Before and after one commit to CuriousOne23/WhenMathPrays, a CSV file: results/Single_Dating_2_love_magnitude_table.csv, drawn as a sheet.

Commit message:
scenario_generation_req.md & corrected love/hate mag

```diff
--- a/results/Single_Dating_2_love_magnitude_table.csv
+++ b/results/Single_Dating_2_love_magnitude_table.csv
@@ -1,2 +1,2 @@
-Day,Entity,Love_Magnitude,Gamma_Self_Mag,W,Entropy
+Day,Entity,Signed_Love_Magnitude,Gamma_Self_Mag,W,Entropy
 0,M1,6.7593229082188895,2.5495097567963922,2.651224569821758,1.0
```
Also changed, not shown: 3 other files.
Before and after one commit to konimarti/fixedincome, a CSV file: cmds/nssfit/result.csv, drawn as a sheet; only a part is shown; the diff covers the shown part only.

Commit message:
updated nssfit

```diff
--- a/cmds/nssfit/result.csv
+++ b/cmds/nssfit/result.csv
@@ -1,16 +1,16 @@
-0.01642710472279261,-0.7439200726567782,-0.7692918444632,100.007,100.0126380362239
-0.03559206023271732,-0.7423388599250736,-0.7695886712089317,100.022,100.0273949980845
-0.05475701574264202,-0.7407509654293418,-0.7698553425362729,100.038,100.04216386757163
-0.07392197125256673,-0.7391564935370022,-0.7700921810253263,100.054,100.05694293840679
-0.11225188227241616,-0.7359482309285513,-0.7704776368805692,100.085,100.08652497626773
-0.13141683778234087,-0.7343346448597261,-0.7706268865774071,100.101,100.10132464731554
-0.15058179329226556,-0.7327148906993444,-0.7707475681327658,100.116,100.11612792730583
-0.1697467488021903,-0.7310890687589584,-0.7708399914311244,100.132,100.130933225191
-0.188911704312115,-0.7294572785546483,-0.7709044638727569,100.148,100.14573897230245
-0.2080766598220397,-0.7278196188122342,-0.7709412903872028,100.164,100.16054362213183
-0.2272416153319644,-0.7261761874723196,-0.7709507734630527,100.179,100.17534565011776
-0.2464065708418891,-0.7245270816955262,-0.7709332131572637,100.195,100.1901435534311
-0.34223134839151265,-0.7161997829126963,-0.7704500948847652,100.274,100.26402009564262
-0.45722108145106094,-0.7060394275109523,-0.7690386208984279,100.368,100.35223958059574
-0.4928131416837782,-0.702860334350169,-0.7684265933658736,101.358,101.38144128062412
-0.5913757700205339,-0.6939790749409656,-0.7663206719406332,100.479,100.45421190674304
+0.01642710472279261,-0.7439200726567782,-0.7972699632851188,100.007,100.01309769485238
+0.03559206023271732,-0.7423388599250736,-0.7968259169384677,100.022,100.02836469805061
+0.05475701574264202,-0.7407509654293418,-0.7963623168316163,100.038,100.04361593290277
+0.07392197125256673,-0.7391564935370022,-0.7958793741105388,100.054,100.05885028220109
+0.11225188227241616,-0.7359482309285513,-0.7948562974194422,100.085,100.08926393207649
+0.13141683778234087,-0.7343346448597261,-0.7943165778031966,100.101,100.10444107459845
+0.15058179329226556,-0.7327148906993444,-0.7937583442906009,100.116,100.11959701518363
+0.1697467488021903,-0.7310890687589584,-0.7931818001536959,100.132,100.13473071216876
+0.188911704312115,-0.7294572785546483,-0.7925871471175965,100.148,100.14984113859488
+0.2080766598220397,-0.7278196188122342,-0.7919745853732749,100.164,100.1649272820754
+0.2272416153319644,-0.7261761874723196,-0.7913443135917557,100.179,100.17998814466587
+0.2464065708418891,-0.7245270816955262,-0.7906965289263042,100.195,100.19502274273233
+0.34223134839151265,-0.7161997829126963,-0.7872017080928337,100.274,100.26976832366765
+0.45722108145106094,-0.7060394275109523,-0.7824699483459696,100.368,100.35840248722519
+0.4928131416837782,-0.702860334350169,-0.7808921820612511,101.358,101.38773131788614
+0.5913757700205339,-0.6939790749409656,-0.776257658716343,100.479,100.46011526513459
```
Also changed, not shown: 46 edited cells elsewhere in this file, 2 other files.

==========

Report each line in the entries where the string "other" occurs.

### Problem solution
Also changed, not shown: 3 other files.
Also changed, not shown: 46 edited cells elsewhere in this file, 2 other files.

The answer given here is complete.